**RECORDS SHOWN:**
::::::::::

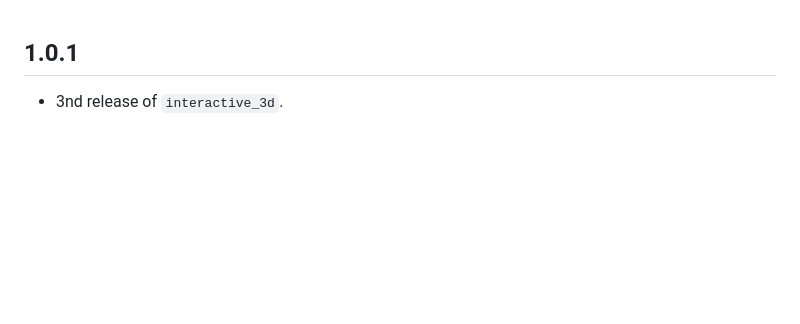
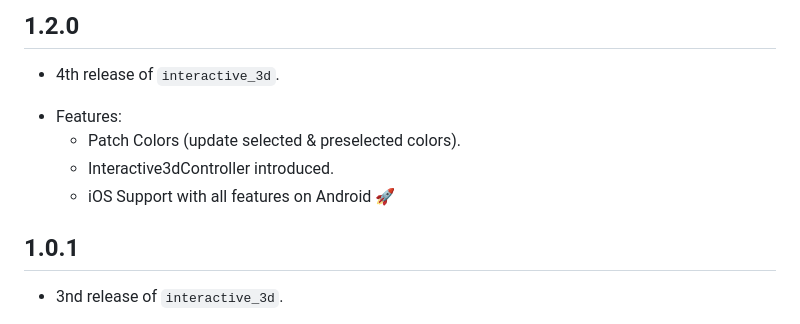
Before and after one commit to AdnanKhan45/interactive_3d, a Markdown page: CHANGELOG.md, the part around the change. GitHub-like rendering; blank space fills up the shorter version.

```diff
--- a/CHANGELOG.md
+++ b/CHANGELOG.md
@@ -1,3 +1,11 @@
+## 1.2.0
+
+* 4th release of `interactive_3d`.
+- Features:
+  - Patch Colors (update selected & preselected colors).
+  - Interactive3dController introduced.
+  - iOS Support with all features on Android 🚀
+
 ## 1.0.1
 
 * 3nd release of `interactive_3d`.
```
Also changed, not shown: README.md (+32 -10 lines), assets/FlutterFilament_logo_v2.png (added), 4 other files.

::::::::::

The answer must be every line of the records that contains the word "CHANGELOG".

**REPLY TO THE TASK:**
Before and after one commit to AdnanKhan45/interactive_3d, a Markdown page: CHANGELOG.md, the part around the change. GitHub-like rendering; blank space fills up the shorter version.
--- a/CHANGELOG.md
+++ b/CHANGELOG.md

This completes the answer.